(User interface change data)

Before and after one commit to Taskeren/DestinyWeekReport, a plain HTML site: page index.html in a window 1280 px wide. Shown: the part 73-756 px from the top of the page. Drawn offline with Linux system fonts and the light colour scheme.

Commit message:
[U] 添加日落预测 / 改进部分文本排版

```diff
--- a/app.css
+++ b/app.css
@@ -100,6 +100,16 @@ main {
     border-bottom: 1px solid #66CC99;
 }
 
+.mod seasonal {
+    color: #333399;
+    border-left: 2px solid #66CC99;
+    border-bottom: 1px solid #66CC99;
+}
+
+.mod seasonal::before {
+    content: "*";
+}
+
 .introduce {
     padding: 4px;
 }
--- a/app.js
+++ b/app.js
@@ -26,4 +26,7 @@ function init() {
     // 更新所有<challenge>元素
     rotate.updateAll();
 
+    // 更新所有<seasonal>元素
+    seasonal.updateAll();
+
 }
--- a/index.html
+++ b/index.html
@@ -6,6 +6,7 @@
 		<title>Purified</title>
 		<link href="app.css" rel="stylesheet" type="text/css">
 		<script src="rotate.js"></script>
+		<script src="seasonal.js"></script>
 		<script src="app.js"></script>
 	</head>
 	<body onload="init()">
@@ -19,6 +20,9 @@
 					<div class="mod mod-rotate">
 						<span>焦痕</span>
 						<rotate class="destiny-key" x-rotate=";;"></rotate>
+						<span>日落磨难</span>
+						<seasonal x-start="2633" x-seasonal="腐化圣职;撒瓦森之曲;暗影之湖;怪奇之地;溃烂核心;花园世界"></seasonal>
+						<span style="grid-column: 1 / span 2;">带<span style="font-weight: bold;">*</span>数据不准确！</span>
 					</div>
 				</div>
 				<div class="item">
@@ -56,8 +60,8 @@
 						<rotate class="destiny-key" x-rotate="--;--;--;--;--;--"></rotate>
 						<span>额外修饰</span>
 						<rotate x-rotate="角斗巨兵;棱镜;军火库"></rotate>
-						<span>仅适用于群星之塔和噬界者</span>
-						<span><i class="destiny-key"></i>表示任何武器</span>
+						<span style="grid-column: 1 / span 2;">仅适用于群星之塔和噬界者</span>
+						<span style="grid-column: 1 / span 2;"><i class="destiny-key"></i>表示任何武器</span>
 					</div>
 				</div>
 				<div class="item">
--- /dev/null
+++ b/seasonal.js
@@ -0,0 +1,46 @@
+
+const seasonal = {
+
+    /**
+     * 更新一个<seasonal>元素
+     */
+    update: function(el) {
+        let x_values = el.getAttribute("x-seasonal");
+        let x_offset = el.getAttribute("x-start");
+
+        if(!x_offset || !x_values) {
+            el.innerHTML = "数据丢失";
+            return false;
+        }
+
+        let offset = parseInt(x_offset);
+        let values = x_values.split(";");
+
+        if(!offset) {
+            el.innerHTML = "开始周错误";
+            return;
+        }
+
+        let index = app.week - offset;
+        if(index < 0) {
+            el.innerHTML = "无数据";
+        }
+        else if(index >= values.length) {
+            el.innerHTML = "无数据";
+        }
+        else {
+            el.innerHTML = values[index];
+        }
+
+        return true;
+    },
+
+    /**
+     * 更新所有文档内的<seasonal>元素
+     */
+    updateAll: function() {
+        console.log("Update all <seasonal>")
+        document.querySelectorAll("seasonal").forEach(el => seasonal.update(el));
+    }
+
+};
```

__Directions for this task__
Which lines of the records contain "updateAll"? Show each of them.

__Exercise result__
     rotate.updateAll();
+    seasonal.updateAll();
+    updateAll: function() {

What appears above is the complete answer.